December 10, 2018 / Ionut Arghire

ESET security researchers have discovered 12 new OpenSSH backdoor families that haven’t been documented before. The Secure Shell (SSH) network protocol allows the remote connection of computers and devices. The portable version of OpenSSH is implemented in almost all Linux distributions, and attackers looking to maintain persistence in compromised Linux servers usually backdoor the installed OpenSSH server and client. With the OpenSSH code freely available, it is easy for attackers to build backdoored versions, ESET explains in a recent report (PDF). Furthermore, OpenSSH allows attackers to stay undetected, while the fact that the OpenSSH daemon and client see passwords in clear text helps attackers steal credentials.

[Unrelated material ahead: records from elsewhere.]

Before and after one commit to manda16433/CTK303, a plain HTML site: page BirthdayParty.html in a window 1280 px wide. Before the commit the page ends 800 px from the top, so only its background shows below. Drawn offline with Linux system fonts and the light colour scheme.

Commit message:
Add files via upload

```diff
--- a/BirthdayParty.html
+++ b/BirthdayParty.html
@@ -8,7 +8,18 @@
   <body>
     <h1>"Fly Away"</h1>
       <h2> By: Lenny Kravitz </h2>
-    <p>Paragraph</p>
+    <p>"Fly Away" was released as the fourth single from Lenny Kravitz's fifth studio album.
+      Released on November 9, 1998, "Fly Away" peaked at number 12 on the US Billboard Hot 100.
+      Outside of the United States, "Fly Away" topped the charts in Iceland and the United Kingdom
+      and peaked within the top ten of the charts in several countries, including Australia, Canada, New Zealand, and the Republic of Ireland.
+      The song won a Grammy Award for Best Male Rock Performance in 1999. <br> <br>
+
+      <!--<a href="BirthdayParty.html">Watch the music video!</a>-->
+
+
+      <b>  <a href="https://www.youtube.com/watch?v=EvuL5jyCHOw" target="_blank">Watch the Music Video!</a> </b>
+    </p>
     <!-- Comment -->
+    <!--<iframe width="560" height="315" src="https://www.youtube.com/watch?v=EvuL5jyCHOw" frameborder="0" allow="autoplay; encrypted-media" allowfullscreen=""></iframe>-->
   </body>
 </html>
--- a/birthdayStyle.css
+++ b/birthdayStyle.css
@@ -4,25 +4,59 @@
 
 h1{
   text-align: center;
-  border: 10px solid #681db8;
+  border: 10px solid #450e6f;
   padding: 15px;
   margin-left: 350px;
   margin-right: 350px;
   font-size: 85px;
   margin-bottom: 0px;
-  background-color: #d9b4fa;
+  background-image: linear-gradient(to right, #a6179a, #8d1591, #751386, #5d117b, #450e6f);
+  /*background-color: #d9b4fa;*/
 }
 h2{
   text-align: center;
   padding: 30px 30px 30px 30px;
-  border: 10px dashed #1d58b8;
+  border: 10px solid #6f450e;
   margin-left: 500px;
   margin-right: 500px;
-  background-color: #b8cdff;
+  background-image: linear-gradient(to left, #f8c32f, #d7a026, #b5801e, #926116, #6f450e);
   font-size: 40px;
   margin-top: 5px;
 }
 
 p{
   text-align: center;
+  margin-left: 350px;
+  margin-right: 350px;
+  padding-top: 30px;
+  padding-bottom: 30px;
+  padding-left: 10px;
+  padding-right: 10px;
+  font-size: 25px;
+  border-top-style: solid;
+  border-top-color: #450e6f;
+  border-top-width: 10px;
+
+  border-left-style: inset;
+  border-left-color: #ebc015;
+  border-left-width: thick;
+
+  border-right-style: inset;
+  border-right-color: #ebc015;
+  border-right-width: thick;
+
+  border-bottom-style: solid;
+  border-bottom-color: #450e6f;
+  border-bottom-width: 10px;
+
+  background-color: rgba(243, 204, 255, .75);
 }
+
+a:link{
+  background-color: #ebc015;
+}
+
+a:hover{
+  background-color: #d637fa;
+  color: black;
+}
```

During a hunt for in-the-wild OpenSSH backdoors (kicked off by the Windigo operation four years ago), ESET’s researchers discovered samples into 21 different OpenSSH malware families, including 12 of which haven’t been documented before.